We tried their St. Louis dry rub style baby back ribs next. They were so tender, so juicy, and so good that they didn’t even require the Zapfs’ signature MN Nice BBQ sauce, although that didn’t deter us from dipping. My description of these ribs wouldn’t do them justice. They were far too delicious. They should have sent a poet. Soon we’ll return for several more racks of those indescribable ribs as well as A’s Craze pizza, the Zapfs’ daughter’s signature creation, with gouda mac & cheese, chopped brisket, and pulled pork, and for the Buffalo Chicken, a barbecue and ranch drizzled pizza. Forkless Pizza’s wraps, appetizers, and desserts merit future attention as well.
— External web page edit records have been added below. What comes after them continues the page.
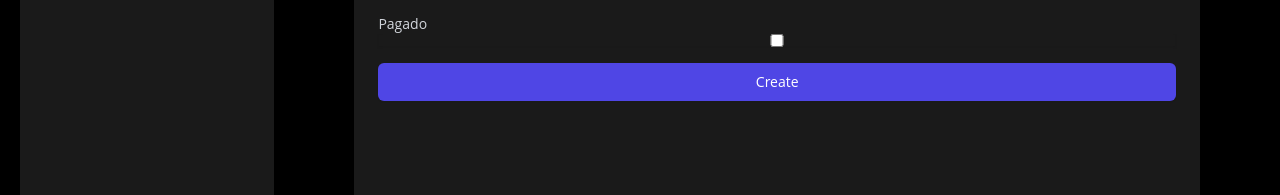
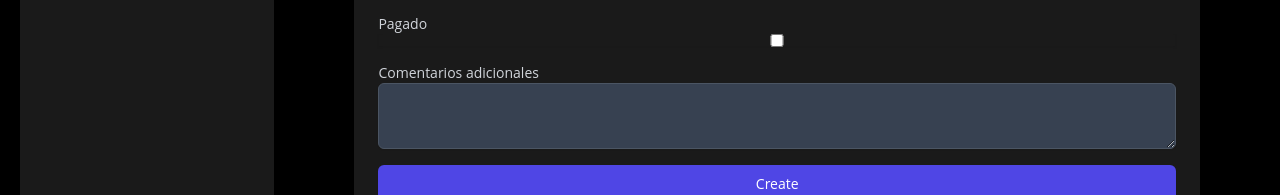
Before and after one commit to brandonjcg/finadmin-client, a React (Vite) app: page /transaction/create in a window 1280 px wide. Shown: the part 477-672 px from the top of the page. Built offline with nearby package versions, Linux system fonts and the light colour scheme; no server answers.

Commit message:
feat(forms): :sparkles: add missing field of additionalComments

```diff
--- a/src/modules/transactions/components/TransactionForm.tsx
+++ b/src/modules/transactions/components/TransactionForm.tsx
@@ -32,6 +32,7 @@
     date: '',
     isReserved: false,
     isPaid: false,
+    additionalComments: '',
   };
 
   return (
@@ -171,6 +172,20 @@
           />
         </div>
 
+        <div>
+          <label
+            htmlFor="additionalComments"
+            className="block text-sm font-medium text-gray-300"
+          >
+            Comentarios adicionales
+          </label>
+          <Field
+            as="textarea"
+            name="additionalComments"
+            className="block w-full px-3 py-2 border border-gray-600 rounded-md shadow-sm focus:outline-none focus:ring-indigo-500 focus:border-indigo-500 bg-gray-700"
+          />
+        </div>
+
         <button
           type="submit"
           className="w-full py-2 px-4 border border-transparent rounded-md shadow-sm text-sm font-medium bg-indigo-600 hover:bg-indigo-700 focus:outline-none focus:ring-2 focus:ring-offset-2 focus:ring-indigo-500"
```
“Perfecting the dough was the biggest challenge,” Misty told me after our meal. “We have the meat down pat, and Dave is a talented saucier, so getting the crust just right was our highest priority before we opened. Dough is more temperamental than you might think.”

“We do a lot that sets us apart from other pizza places,” Misty continued. “Whereas standard pizza cheese is thickened with wheat products, we only use 100 percent authentic mozzarella, making our pizza entirely gluten free if you order one with a special crust. Of course, you’re going to have to search far and wide for a pizzeria that also offers competition quality barbecue, too.”

Forkless Pizza is so good that it more than warrants the trip out to Maple Plain. Whether you’re after an old fashioned pie or something exciting and new, you’ve got to go see how the Zapfs make pizza transcendent. I look forward to taking my father, an Italian and a purist, out there for a revelation when he visits in spring.

 

By David Scheller